--- SOURCE RECORDS Enclosed Below ---

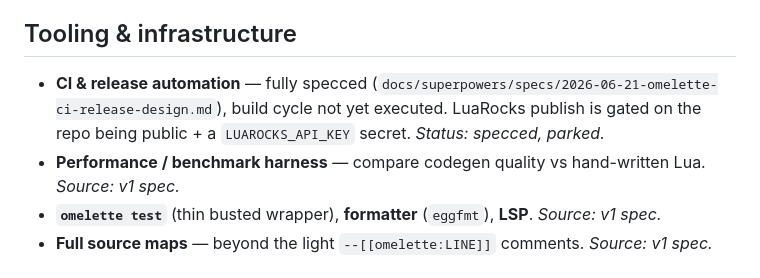
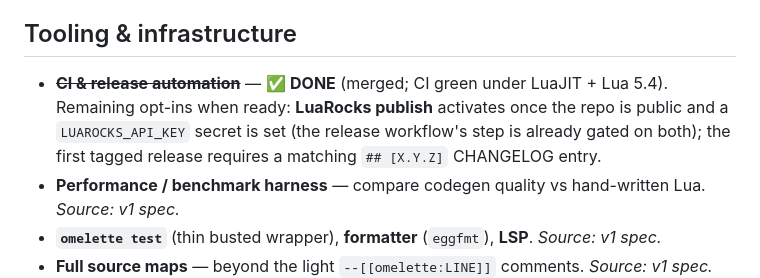
Before and after one commit to dennyabraham/omelette-lang, a Markdown page: docs/DEFERRED.md, the part around the change. Drawn GitHub-style.

Commit message:
Mark CI/release done in DEFERRED.md
Co-Authored-By: Claude Opus 4.8 <noreply@anthropic.com>

```diff
--- a/docs/DEFERRED.md
+++ b/docs/DEFERRED.md
@@ -42,9 +42,10 @@ _Last updated: 2026-07-13 (after CI/release + top-level mutual recursion)._
 
 ## Tooling & infrastructure
 
-- **CI & release automation** — fully specced (`docs/superpowers/specs/2026-06-21-omelette-ci-release-design.md`),
-  build cycle not yet executed. LuaRocks publish is gated on the repo being public + a
-  `LUAROCKS_API_KEY` secret. _Status: specced, parked._
+- **~~CI & release automation~~** — ✅ **DONE** (merged; CI green under LuaJIT + Lua 5.4).
+  Remaining opt-ins when ready: **LuaRocks publish** activates once the repo is public and a
+  `LUAROCKS_API_KEY` secret is set (the release workflow's step is already gated on both);
+  the first tagged release requires a matching `## [X.Y.Z]` CHANGELOG entry.
 - **Performance / benchmark harness** — compare codegen quality vs hand-written Lua. _Source: v1 spec._
 - **`omelette test`** (thin busted wrapper), **formatter** (`eggfmt`), **LSP**. _Source: v1 spec._
 - **Full source maps** — beyond the light `--[[omelette:LINE]]` comments. _Source: v1 spec._
```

--- End of Enclosed SOURCE RECORDS ---

▶ [EXERCISE DIRECTIONS]
Lines that contain the string "publish" should be copied from the material above.

▶ [RESPONSE]
-  build cycle not yet executed. LuaRocks publish is gated on the repo being public + a
+  Remaining opt-ins when ready: **LuaRocks publish** activates once the repo is public and a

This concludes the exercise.